Kingdom of Macedon, Philip V AR Tetradrachm. In the name and types of Alexander III. Pella, circa 180 BC. Head of Herakles right, wearing lion skin headdress / Zeus Aëtophoros seated left, holding sceptre; AΛEΞANΔPOY to right, club in left field, B below throne. Price 636; Müller -; Roma XIII, 194. 16.57g, 30mm, 11h.
Good Very Fine - Very Fine. Rare.
This coin is part of the final issue of 'Alexanders' struck in Macedon, as outlined by Seyrig (H. Seyrig, 'Monnaies héllenistiques, 5. Philippe V ou les Bottiéens', RN 1963, 14-8, pl. ii). Price notes: It represents a revival of the coinage that is much later than the groups of the early part of Antigonos' reign. Seyrig showed that the style of the head of Herakles on these later issues compared closely with that on bronze issues in the name of Philip V, dated from the use of the same symbol and monograms as are found on the silver tetradrachms to the later years of his reign. The Alexander issue is not, however, marked with the controls of the royal coinage of Philip, and was presumably struck to make a particular payment for which this type of coinage was stipulated. The letter B which occurs on the Alexanders of this group may be related to the name of the Bottiaeans of the Emanthian plain around Pella, who at this time struck fractional coinage parallel to the royal issues of Philip V. This suggestion is strengthened by the symbol of the prow (Price 640-2) which echoes the reverse type of the coinage of the Bottiaeans.
F. W. Walbank (Philip V of Macedon, Cambridge University Press, 2013, p. 265) notes however that there is now evidence of at least three other regional issues - those of the Amphaxians, coined at Thessalonica, and those of two Paeonian peoples, the Doberes and Paroreians.

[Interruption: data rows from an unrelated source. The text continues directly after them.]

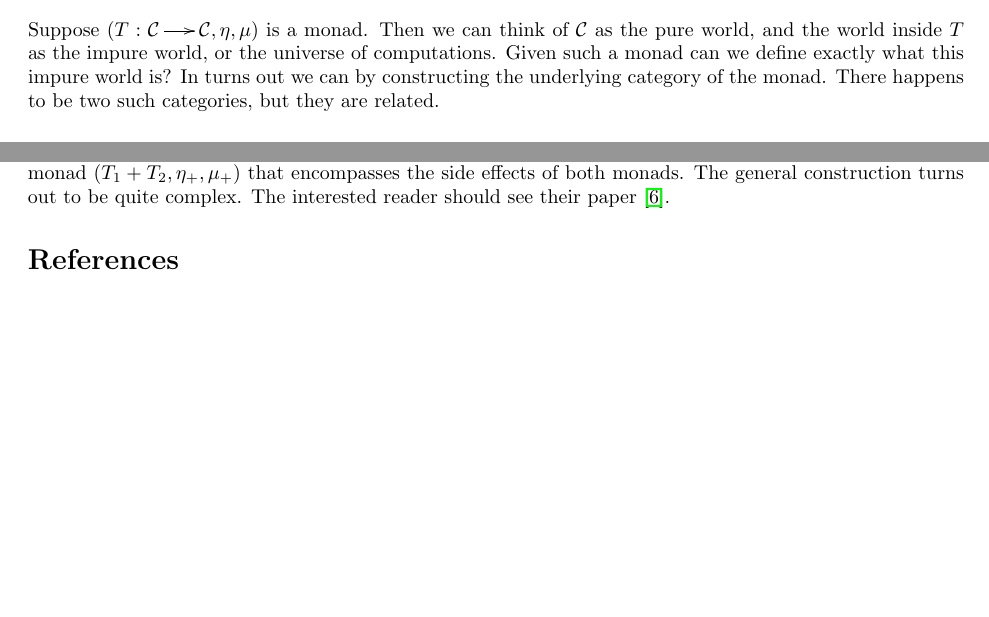
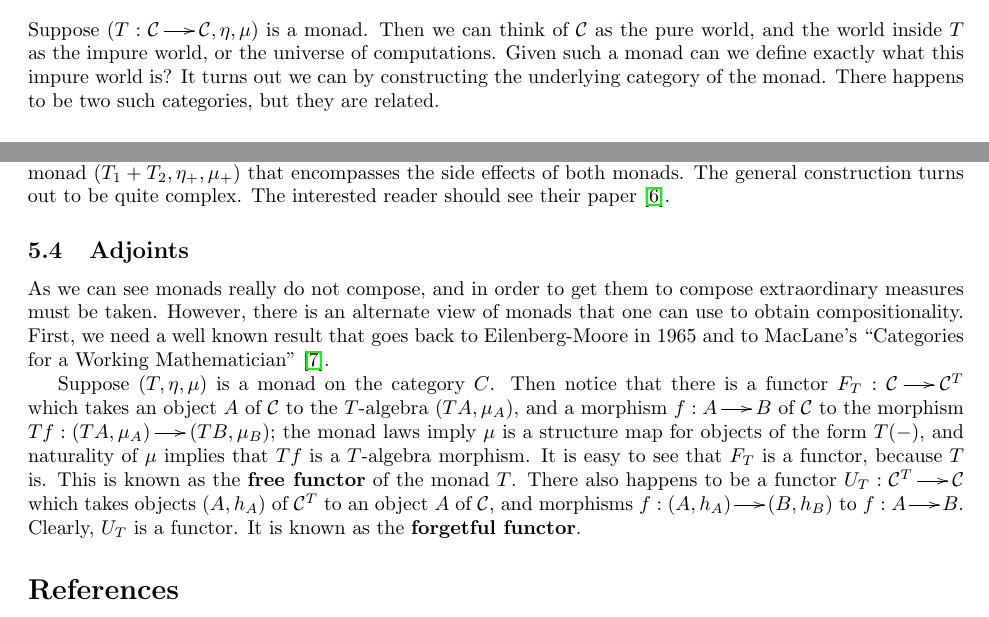
Before and after one commit to heades/intro-monads, a LaTeX document (main.tex): two parts of pages 3 and 11 of 12, joined at a grey line, cut so that both start at the same text, the shorter picture padded with empty space. The pictures show the PDF file main.pdf that the author committed with the source.

Commit message:
Working on a new section on adjoints.

```diff
--- a/main.tex
+++ b/main.tex
@@ -281,7 +281,7 @@ model non-determinism.
 Suppose $(T : \cat{C} \mto \cat{C},\eta,\mu)$ is a monad.  Then we can
 think of $\cat{C}$ as the pure world, and the world inside $T$ as the
 impure world, or the universe of computations.  Given such a monad can
-we define exactly what this impure world is?  In turns out we can by
+we define exactly what this impure world is?  It turns out we can by
 constructing the underlying category of the monad.  There happens to
 be two such categories, but they are related.
 
@@ -1273,3 +1273,25 @@ The general construction turns out to be quite complex.  The
 interested reader should see their paper \cite{Luth:2002}.
 % subsection coproducts (end)
 
+\subsection{Adjoints}
+\label{subsec:adjoints}
+As we can see monads really do not compose, and in order to get them
+to compose extraordinary measures must be taken.  However, there is an
+alternate view of monads that one can use to obtain compositionality.
+First, we need a well known result that goes back to Eilenberg-Moore
+in 1965 and to MacLane's ``Categories for a Working Mathematician''
+\cite{MacLane:1971}.
+
+Suppose $(T, \eta,\mu)$ is a monad on the category $C$.  Then notice
+that there is a functor $F_T : \cat{C} \mto \cat{C}^T$ which takes an
+object $A$ of $\cat{C}$ to the $T$-algebra $(TA,\mu_A)$, and a
+morphism $f : A \mto B$ of $\cat{C}$ to the morphism $Tf : (TA, \mu_A)
+\mto (TB,\mu_B)$; the monad laws imply $\mu$ is a structure map for
+objects of the form $T(-)$, and naturality of $\mu$ implies that $Tf$
+is a $T$-algebra morphism. It is easy to see that $F_T$ is a functor,
+because $T$ is. This is known as the \textbf{free functor} of the
+monad $T$.  There also happens to be a functor $U_T : \cat{C}^T \mto
+\cat{C}$ which takes objects $(A,h_A)$ of $\cat{C}^T$ to an object $A$
+of $\cat{C}$, and morphisms $f : (A,h_A) \mto (B,h_B)$ to $f : A \mto
+B$.  Clearly, $U_T$ is a functor.  It is known as the
+\textbf{forgetful functor}.
@@ -1276,3 +1304,6 @@ interested reader should see their paper \cite{Luth:2002}.
+$\varepsilon_{(A,h_A)} = h_A : (TA, \mu_A) \mto (A, h_A)$.
+% subsection adjoints (end)
+
 % section monads_are_modular,_right? (end)
 
 
```
Also changed, not shown: main.pdf, main.tex (6 more changed lines).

Additionally, many cities minted in their own names including Amphipolis, Aphytis in Chalkidike, Apollonia, Pella and Thessalonica. Walbank concludes that this represents a concession of the king's centralised political authority and an unprecedented devolution of minting authority. Rather than necessarily indicating weakness or insecurity though, Walbank makes the case for this devolution being a method of achieving some consolidation following the absolutist policies of the Antigonids, who had ever restricted coining rights, even to the great trading cities on the coasts. He proposes that the success Philip achieved with this policy should be measured by the prosperity of Macedon and the loyalty of its people to the king; the state of the Macedonian state on the eve of the Third Macedonian War indicates that this concession weakened neither nation nor monarchy.